**Exercise prompt:** Pull every line holding the word "Yield" from the data below and copy it.

**Available data:**

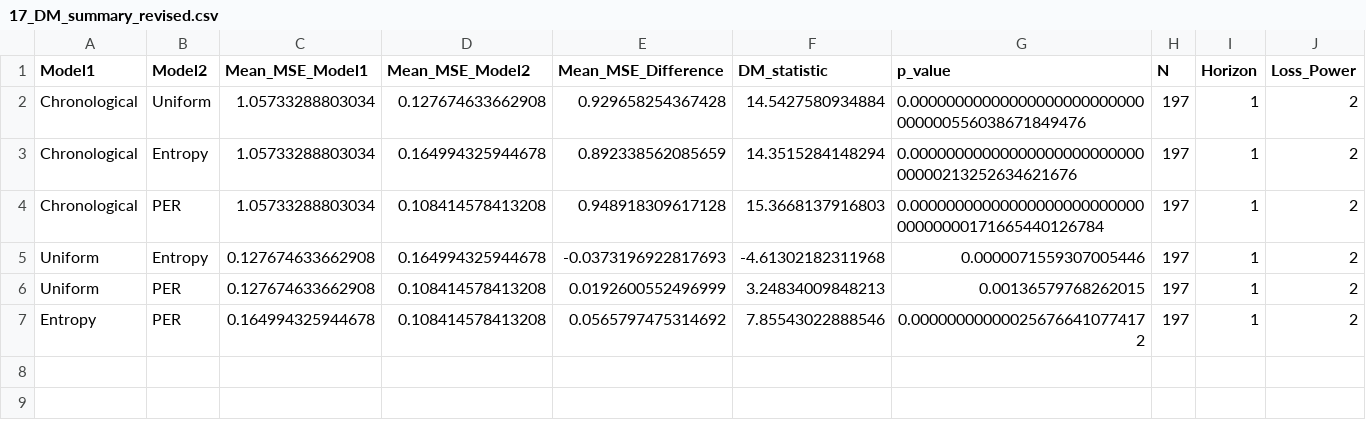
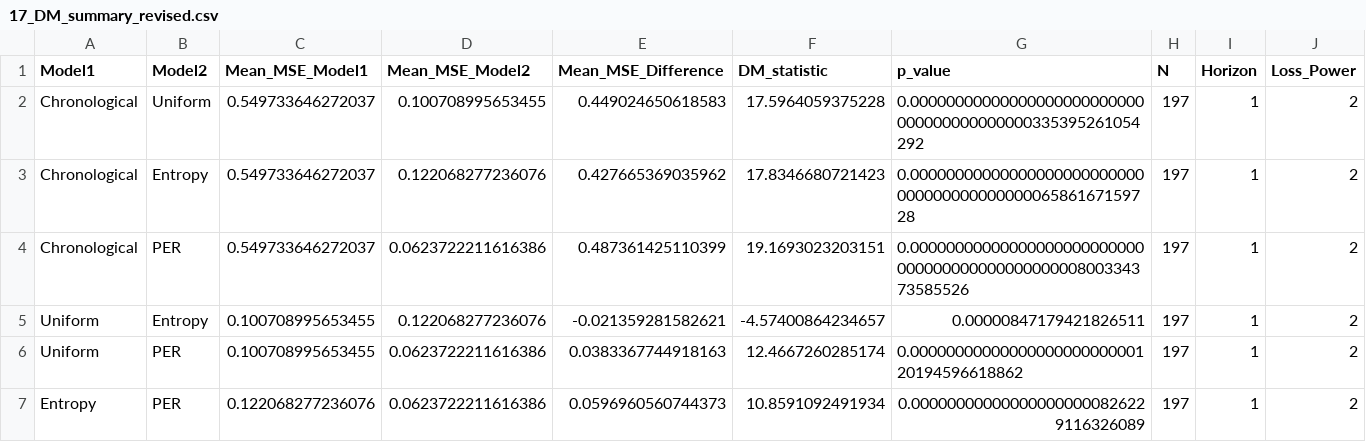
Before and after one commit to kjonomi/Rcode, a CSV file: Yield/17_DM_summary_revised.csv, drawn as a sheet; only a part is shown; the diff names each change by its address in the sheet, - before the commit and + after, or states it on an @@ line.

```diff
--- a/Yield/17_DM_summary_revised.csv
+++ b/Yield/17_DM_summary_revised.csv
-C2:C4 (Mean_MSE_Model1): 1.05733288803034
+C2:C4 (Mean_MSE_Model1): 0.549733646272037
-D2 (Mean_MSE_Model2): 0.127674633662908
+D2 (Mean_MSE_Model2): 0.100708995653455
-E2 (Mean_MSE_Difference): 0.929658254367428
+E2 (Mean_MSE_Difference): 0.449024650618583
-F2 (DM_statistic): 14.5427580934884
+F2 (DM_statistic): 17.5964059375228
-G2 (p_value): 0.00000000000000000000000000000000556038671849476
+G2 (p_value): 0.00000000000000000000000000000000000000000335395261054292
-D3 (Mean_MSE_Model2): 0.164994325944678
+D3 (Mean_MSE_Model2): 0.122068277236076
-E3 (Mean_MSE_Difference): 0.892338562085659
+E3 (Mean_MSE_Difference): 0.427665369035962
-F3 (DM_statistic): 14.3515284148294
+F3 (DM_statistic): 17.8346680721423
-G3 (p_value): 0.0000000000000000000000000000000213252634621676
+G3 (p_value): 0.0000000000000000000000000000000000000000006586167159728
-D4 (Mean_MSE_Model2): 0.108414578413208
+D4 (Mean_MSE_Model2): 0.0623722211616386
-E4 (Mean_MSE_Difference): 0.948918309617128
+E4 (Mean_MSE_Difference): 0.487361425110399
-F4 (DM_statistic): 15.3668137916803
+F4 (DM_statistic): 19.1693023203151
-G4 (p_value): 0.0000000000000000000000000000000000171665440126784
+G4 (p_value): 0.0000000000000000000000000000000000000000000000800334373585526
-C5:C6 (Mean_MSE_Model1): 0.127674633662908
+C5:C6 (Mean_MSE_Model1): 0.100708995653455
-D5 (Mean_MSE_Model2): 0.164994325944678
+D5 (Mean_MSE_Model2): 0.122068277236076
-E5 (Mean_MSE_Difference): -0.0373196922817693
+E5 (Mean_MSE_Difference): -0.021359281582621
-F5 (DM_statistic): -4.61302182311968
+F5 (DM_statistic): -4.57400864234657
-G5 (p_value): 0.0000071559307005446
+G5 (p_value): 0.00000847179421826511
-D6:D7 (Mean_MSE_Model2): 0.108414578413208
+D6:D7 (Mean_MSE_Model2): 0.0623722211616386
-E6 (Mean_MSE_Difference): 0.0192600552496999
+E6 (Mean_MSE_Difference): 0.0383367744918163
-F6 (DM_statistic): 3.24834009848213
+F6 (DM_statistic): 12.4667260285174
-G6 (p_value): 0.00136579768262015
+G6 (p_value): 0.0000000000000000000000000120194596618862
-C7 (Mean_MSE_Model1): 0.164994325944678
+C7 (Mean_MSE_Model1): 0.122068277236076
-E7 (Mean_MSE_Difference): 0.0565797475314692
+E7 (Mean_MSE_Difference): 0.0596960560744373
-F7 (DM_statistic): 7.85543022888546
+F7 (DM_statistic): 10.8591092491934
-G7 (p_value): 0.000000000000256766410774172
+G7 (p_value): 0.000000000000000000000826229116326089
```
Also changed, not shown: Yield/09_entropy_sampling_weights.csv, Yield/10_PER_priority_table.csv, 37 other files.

--

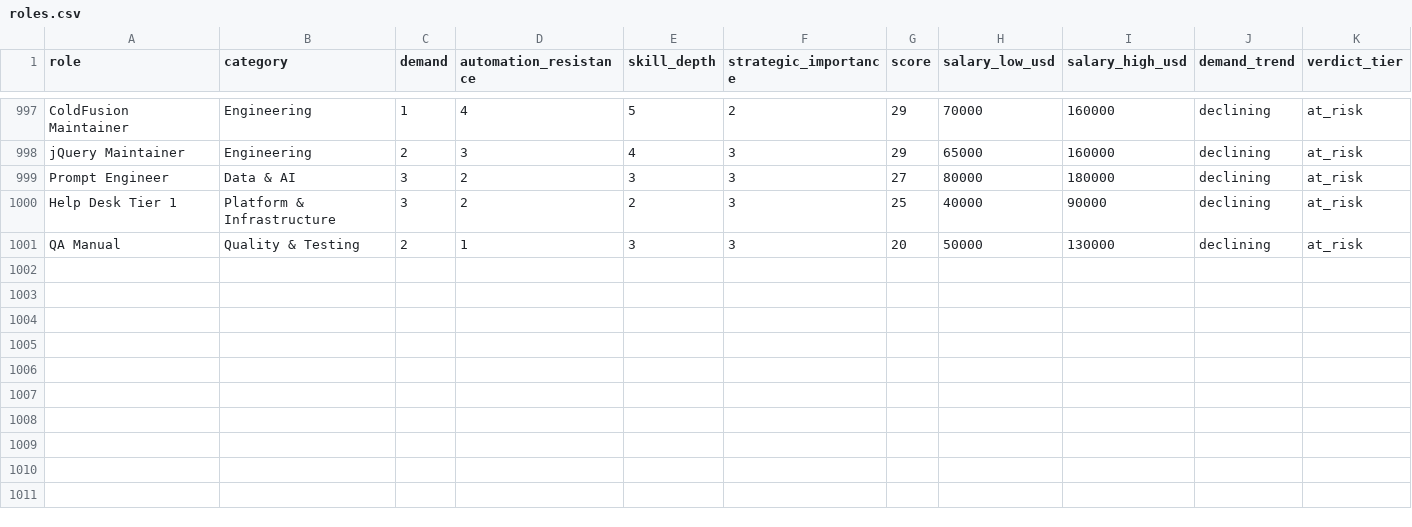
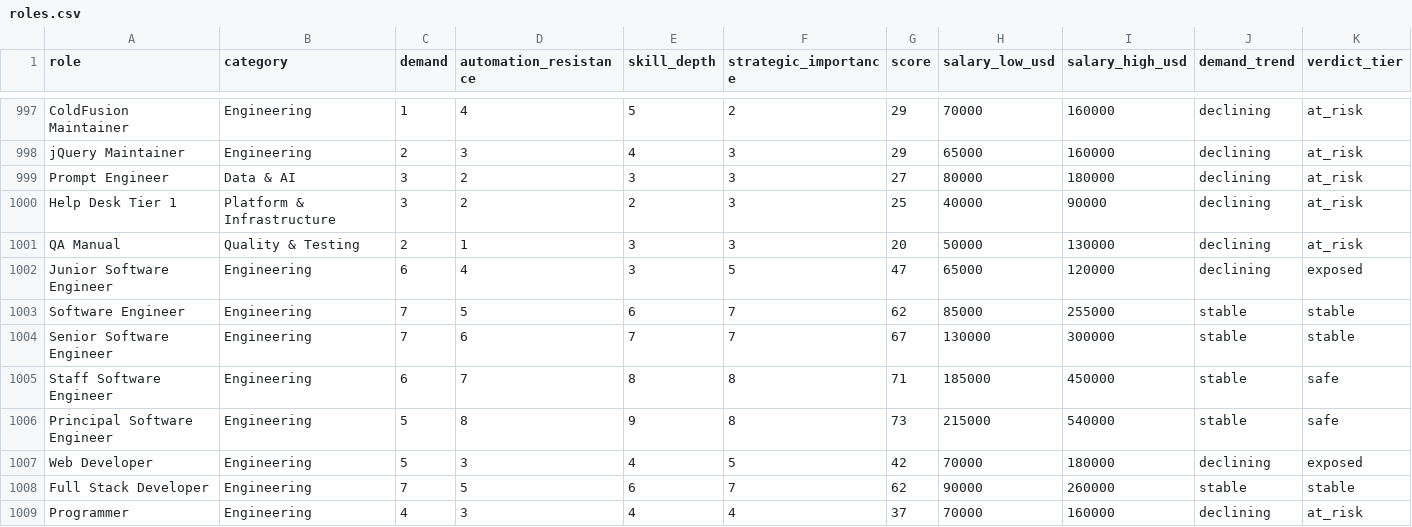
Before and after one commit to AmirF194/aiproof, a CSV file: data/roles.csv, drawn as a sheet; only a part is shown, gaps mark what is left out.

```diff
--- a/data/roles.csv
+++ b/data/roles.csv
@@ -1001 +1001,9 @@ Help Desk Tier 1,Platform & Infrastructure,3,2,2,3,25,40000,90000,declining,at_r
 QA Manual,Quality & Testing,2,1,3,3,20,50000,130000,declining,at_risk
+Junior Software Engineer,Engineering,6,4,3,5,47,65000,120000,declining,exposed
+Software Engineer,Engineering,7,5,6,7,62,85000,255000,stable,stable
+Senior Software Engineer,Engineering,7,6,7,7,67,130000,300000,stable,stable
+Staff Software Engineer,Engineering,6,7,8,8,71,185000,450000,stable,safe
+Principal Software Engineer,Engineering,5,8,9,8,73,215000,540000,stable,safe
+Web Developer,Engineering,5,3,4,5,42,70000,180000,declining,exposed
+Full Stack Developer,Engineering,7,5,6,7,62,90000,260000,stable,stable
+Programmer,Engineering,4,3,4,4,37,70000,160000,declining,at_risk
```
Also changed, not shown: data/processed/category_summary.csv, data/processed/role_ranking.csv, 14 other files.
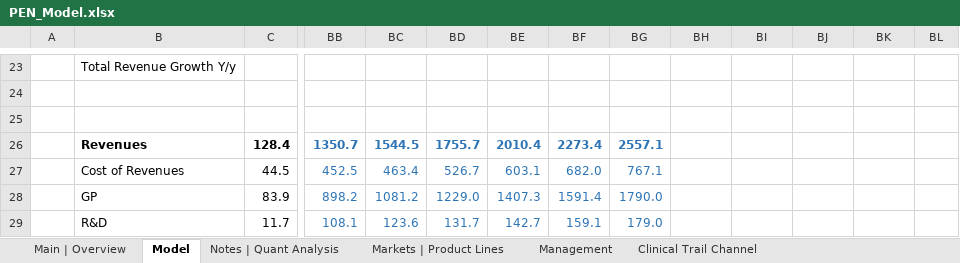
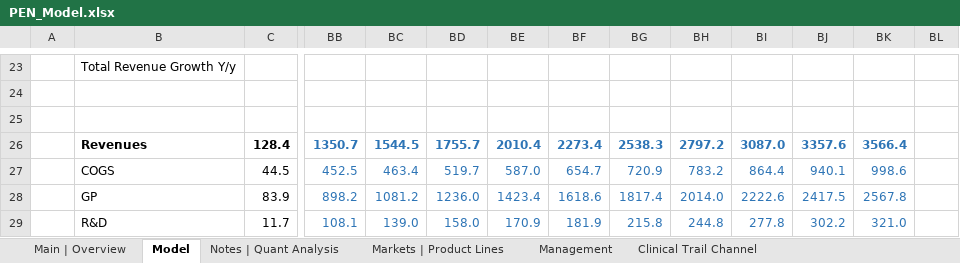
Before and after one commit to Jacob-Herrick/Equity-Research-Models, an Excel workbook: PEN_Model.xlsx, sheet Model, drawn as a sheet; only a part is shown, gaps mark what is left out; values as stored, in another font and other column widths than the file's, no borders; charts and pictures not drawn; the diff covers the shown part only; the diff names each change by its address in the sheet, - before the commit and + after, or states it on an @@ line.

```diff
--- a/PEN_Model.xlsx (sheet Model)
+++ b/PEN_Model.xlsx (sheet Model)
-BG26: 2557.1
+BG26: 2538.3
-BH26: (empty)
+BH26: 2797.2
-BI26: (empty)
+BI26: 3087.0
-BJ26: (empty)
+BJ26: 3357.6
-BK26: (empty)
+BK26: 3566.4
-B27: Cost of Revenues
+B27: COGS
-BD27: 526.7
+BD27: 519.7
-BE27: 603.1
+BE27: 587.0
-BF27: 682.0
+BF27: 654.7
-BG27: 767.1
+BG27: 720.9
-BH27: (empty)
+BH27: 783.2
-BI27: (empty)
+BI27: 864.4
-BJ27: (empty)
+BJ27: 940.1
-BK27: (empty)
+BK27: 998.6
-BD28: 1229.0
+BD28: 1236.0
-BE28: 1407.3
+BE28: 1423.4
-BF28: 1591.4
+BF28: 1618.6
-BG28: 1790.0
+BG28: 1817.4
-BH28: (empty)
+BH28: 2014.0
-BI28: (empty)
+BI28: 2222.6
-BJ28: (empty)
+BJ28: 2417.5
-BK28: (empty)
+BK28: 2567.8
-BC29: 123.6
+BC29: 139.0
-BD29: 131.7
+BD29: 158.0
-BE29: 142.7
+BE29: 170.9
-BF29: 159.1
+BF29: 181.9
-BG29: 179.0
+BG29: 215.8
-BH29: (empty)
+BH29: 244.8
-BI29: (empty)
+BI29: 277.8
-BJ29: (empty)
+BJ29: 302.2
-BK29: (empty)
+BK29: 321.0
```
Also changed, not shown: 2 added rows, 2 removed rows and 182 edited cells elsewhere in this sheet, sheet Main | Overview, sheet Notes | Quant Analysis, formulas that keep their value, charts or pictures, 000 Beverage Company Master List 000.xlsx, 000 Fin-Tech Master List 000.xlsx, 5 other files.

* * *

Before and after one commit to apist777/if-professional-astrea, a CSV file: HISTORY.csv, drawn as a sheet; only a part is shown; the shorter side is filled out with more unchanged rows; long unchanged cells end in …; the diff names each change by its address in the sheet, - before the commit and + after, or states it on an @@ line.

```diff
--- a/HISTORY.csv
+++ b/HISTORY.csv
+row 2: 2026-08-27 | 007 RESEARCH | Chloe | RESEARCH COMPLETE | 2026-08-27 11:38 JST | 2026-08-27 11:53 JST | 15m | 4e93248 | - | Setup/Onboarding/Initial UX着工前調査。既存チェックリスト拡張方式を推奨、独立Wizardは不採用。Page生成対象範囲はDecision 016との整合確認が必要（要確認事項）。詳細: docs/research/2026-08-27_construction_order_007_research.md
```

**Answer to the problem:**
Before and after one commit to kjonomi/Rcode, a CSV file: Yield/17_DM_summary_revised.csv, drawn as a sheet; only a part is shown; the diff names each change by its address in the sheet, - before the commit and + after, or states it on an @@ line.
--- a/Yield/17_DM_summary_revised.csv
+++ b/Yield/17_DM_summary_revised.csv
Also changed, not shown: Yield/09_entropy_sampling_weights.csv, Yield/10_PER_priority_table.csv, 37 other files.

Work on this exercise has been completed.